Market Sitting On Fine Bull/Bear Line
We updated our similar markets study last night. The results are similar to the first pass. As mentioned in the July 18 video (see below), the slope of the S&P 500's 200-day moving average remains a key differentiator between markets that should have been sold and markets that warranted a more balanced approach to risk management.
The current slope of the S&P 500's 200-day is basically flat, telling us to reduce risk, but not to throw in the towel yet. If the slope of the 200-day turns down especially for more than a few days, we will reduce risk further.
The green arrows in the charts below show the midpoint of the similar historical periods as identified by the CCM Bull Market Sustainability Index (BMSI) and CCM 80-20 Correction Index (80-20 CI). Notice in 1998 the slope of the 200-day flattened out, but did not turn over in an obvious manner.
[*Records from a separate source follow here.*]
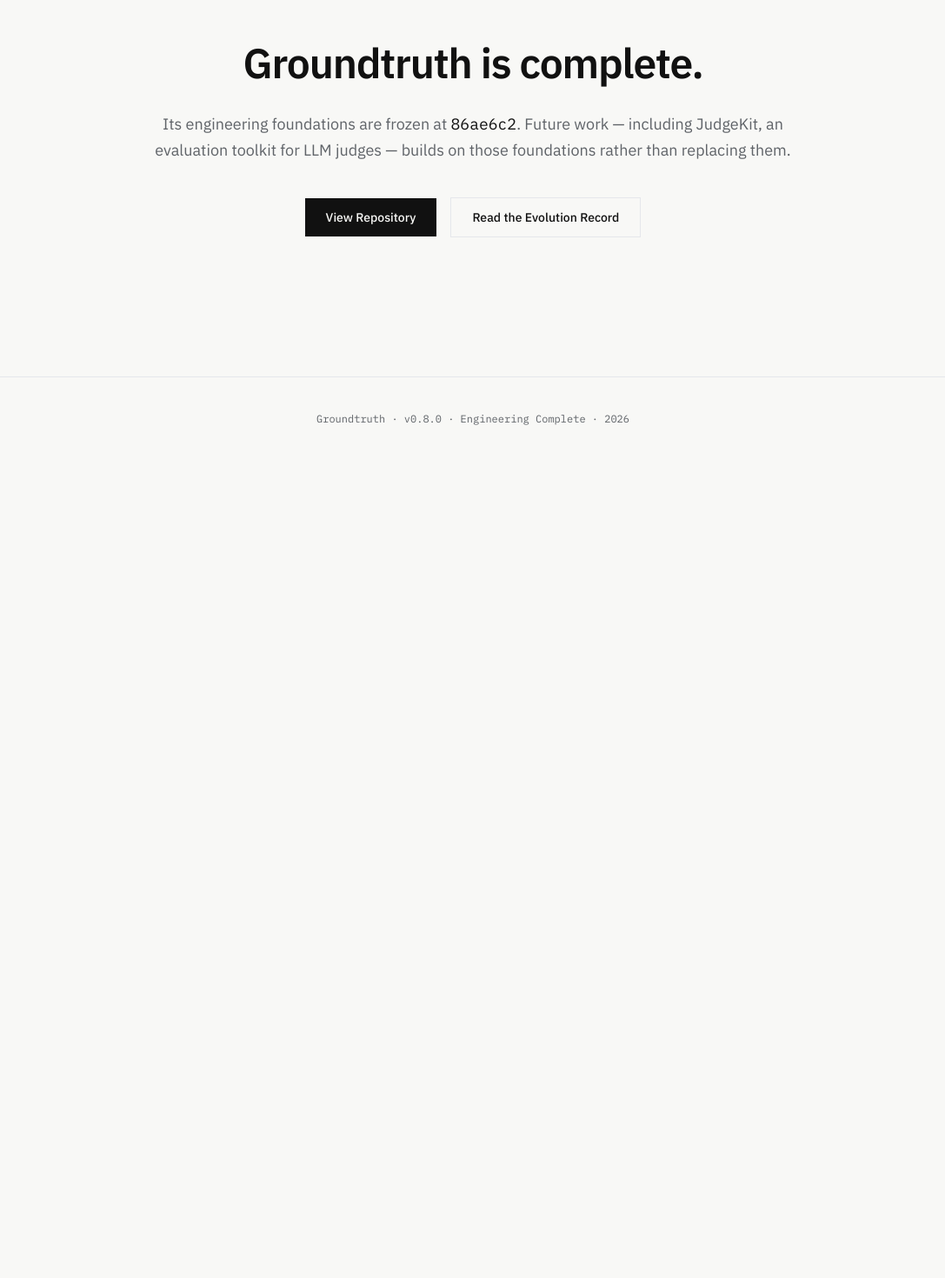
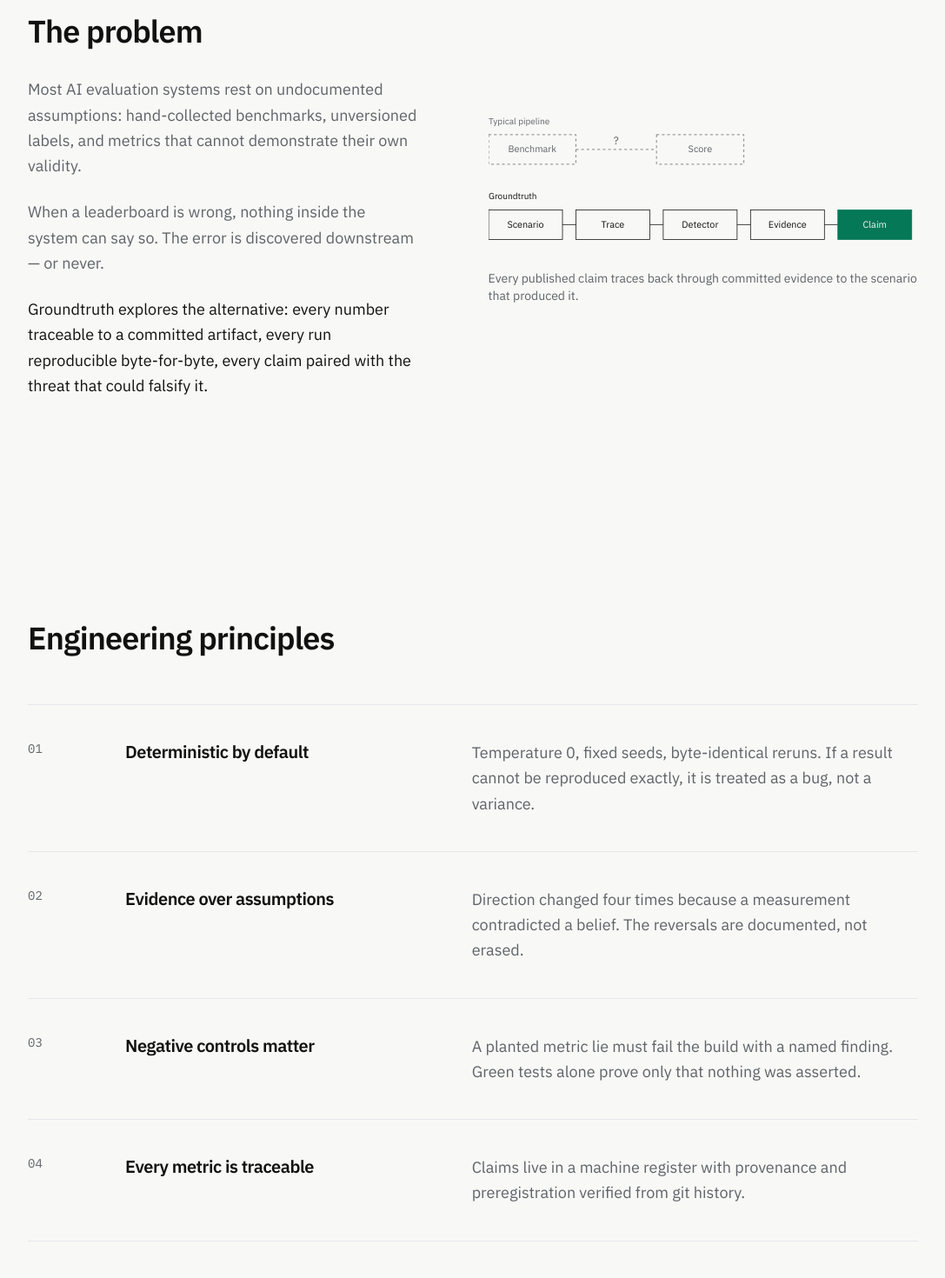
Before and after one commit to Sanjaayyy7/groundtruth-site, a Next.js app: page / in a window 1280 px wide. Shown: the part 1020-2490 px from the top of the page at 87% size, without its empty margins (96-1183 px from the left). Before the commit the page ends 1550 px from the top, so only its background shows below. Built offline with nearby package versions, Linux system fonts and the light colour scheme.

Commit message:
feat: problem statement and engineering principles sections

```diff
--- a/src/app/page.tsx
+++ b/src/app/page.tsx
@@ -1,4 +1,6 @@
 import { MotionRoot } from "@/components/ui/MotionRoot";
+import { Problem } from "@/components/sections/Problem";
+import { Principles } from "@/components/sections/Principles";
 import { Hero } from "@/components/sections/Hero";
 import { Close } from "@/components/sections/Close";
 import { Footer } from "@/components/sections/Footer";
@@ -7,6 +9,8 @@
   return (
     <MotionRoot>
       <Hero />
+      <Problem />
+      <Principles />
       <Close />
       <Footer />
     </MotionRoot>
--- /dev/null
+++ b/src/components/diagrams/PipelineContrast.tsx
@@ -0,0 +1,83 @@
+/**
+ * Conceptual contrast: an opaque evaluation pipeline versus a traceable one.
+ * Pure presentational SVG; the full meaning is carried by the visually
+ * hidden text alternative below it.
+ */
+export function PipelineContrast() {
+  return (
+    <figure className="w-full">
+      <svg
+        viewBox="0 0 640 220"
+        role="img"
+        aria-labelledby="pipeline-contrast-title"
+        className="w-full"
+      >
+        <title id="pipeline-contrast-title">
+          An opaque evaluation pipeline compared with a traceable one
+        </title>
+
+        {/* Opaque pipeline */}
+        <text x="0" y="24" className="fill-[#5F6368]" fontSize="13">
+          Typical pipeline
+        </text>
+        <rect x="0" y="40" width="130" height="44" fill="none" stroke="#5F6368" strokeDasharray="4 4" />
+        <text x="65" y="66" textAnchor="middle" fontSize="14" className="fill-[#5F6368]">
+          Benchmark
+        </text>
+        <line x1="130" y1="62" x2="250" y2="62" stroke="#5F6368" strokeDasharray="4 4" />
+        <text x="190" y="54" textAnchor="middle" fontSize="16" className="fill-[#5F6368]">
+          ?
+        </text>
+        <rect x="250" y="40" width="130" height="44" fill="none" stroke="#5F6368" strokeDasharray="4 4" />
+        <text x="315" y="66" textAnchor="middle" fontSize="14" className="fill-[#5F6368]">
+          Score
+        </text>
+
+        {/* Traceable pipeline */}
+        <text x="0" y="136" className="fill-[#111111]" fontSize="13">
+          Groundtruth
+        </text>
+        {["Scenario", "Trace", "Detector", "Evidence", "Claim"].map((label, i) => (
+          <g key={label}>
+            <rect
+              x={i * 130}
+              y={152}
+              width={110}
+              height={44}
+              fill={label === "Claim" ? "#047857" : "none"}
+              stroke={label === "Claim" ? "#047857" : "#111111"}
+            />
+            <text
+              x={i * 130 + 55}
+              y={178}
+              textAnchor="middle"
+              fontSize="14"
+              fill={label === "Claim" ? "#F8F8F6" : "#111111"}
+            >
+              {label}
+            </text>
+            {i < 4 && (
+              <line
+                x1={i * 130 + 110}
+                y1={174}
+                x2={i * 130 + 130}
+                y2={174}
+                stroke="#111111"
+              />
+            )}
+          </g>
+        ))}
+      </svg>
+      <figcaption className="mt-4 text-sm text-muted">
+        Every published claim traces back through committed evidence to the
+        scenario that produced it.
+      </figcaption>
+      <p className="sr-only">
+        Two pipelines compared. The typical pipeline: a benchmark connects to
+        a score through an unknown, undocumented step. The Groundtruth
+        pipeline: scenario, then trace, then detector, then evidence, then
+        claim — each stage committed and traceable.
+      </p>
+    </figure>
+  );
+}
--- /dev/null
+++ b/src/components/sections/Principles.tsx
@@ -0,0 +1,63 @@
+import { Reveal } from "@/components/ui/Reveal";
+
+const principles = [
+  {
+    number: "01",
+    title: "Deterministic by default",
+    body: "Temperature 0, fixed seeds, byte-identical reruns. If a result cannot be reproduced exactly, it is treated as a bug, not a variance.",
+  },
+  {
+    number: "02",
+    title: "Evidence over assumptions",
+    body: "Direction changed four times because a measurement contradicted a belief. The reversals are documented, not erased.",
+  },
+  {
+    number: "03",
+    title: "Negative controls matter",
+    body: "A planted metric lie must fail the build with a named finding. Green tests alone prove only that nothing was asserted.",
+  },
+  {
+    number: "04",
+    title: "Every metric is traceable",
+    body: "Claims live in a machine register with provenance and preregistration verified from git history.",
+  },
+  {
+    number: "05",
+    title: "Architecture before optimization",
+    body: "The platform spine — trace, evaluation, validation engines — shipped in v0.1 before any benchmark was run.",
+  },
+];
+
+export function Principles() {
+  return (
+    <section aria-labelledby="principles-title" className="px-6 py-24 sm:py-32">
+      <div className="mx-auto max-w-5xl">
+        <Reveal>
+          <h2
+            id="principles-title"
+            className="text-3xl font-semibold tracking-tight sm:text-4xl"
+          >
+            Engineering principles
+          </h2>
+        </Reveal>
+        <div className="mt-14">
+          {principles.map((principle, i) => (
+            <Reveal key={principle.number} delay={i * 0.05}>
+              <div className="border-borderline grid gap-4 border-t py-10 sm:grid-cols-[80px_1fr_1.4fr] sm:gap-8">
+                <span className="font-mono text-sm text-muted">
+                  {principle.number}
+                </span>
+                <h3 className="text-xl font-semibold tracking-tight">
+                  {principle.title}
+                </h3>
+                <p className="text-lg leading-relaxed text-muted">
+                  {principle.body}
+                </p>
+              </div>
+            </Reveal>
+          ))}
+        </div>
+      </div>
+    </section>
+  );
+}
--- /dev/null
+++ b/src/components/sections/Problem.tsx
@@ -0,0 +1,38 @@
+import { Reveal } from "@/components/ui/Reveal";
+import { PipelineContrast } from "@/components/diagrams/PipelineContrast";
+
+export function Problem() {
+  return (
+    <section aria-labelledby="problem-title" className="px-6 py-24 sm:py-32">
+      <div className="mx-auto grid max-w-5xl gap-16 lg:grid-cols-[1fr_1.1fr] lg:gap-20">
+        <Reveal>
+          <h2
+            id="problem-title"
+            className="text-3xl font-semibold tracking-tight sm:text-4xl"
+          >
+            The problem
+          </h2>
+          <div className="mt-8 space-y-6 text-lg leading-relaxed text-muted">
+            <p>
+              Most AI evaluation systems rest on undocumented assumptions:
+              hand-collected benchmarks, unversioned labels, and metrics that
+              cannot demonstrate their own validity.
+            </p>
+            <p>
+              When a leaderboard is wrong, nothing inside the system can say
+              so. The error is discovered downstream — or never.
+            </p>
+            <p className="text-ink">
+              Groundtruth explores the alternative: every number traceable to
+              a committed artifact, every run reproducible byte-for-byte,
+              every claim paired with the threat that could falsify it.
+            </p>
+          </div>
+        </Reveal>
+        <Reveal delay={0.1} className="self-center">
+          <PipelineContrast />
+        </Reveal>
+      </div>
+    </section>
+  );
+}
```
Stocks recovered in 1998 and went on to make new highs.
In 1999, we had a similar situation; the slope of the 200-day flattened out, but did not turn over in an obvious manner. Stocks recovered in 1999 and went on to make new highs.
In 2000, the bear market began in earnest after the slope of the 200-day rolled over in a convincing manner.
The 2007-2009 bear market also ramped up its bearish bias when the slope of the 200-day turned negative.
As we mentioned in the video above, we do not feel 1984 is all that good a proxy for the current technical backdrop. However, when the slope of the 200-day turned up, it was a bullish signal.
Given the recent deterioration in the market's risk-reward profile, we have reduced our mix of risk assets and more conservative assets to roughly 50%-50% depending on the needs and risk tolerance of the client. If the market can find its footing soon, we will maintain that mix for a time. If we see further deterioration, we will raise more cash. The risk portion of our portfolio is mainly comprised of the S&P 500 Index (SPY) and mid-caps (IJK). Our conservative portion is primarily made up of cash, bonds, gold (GLD), and silver (SLV). Our gold and silver represent a hedge against the possible further debasement of paper currencies. The Fed meets next Tuesday; we believe the odds are decent they will make some precious-metal-friendly comments.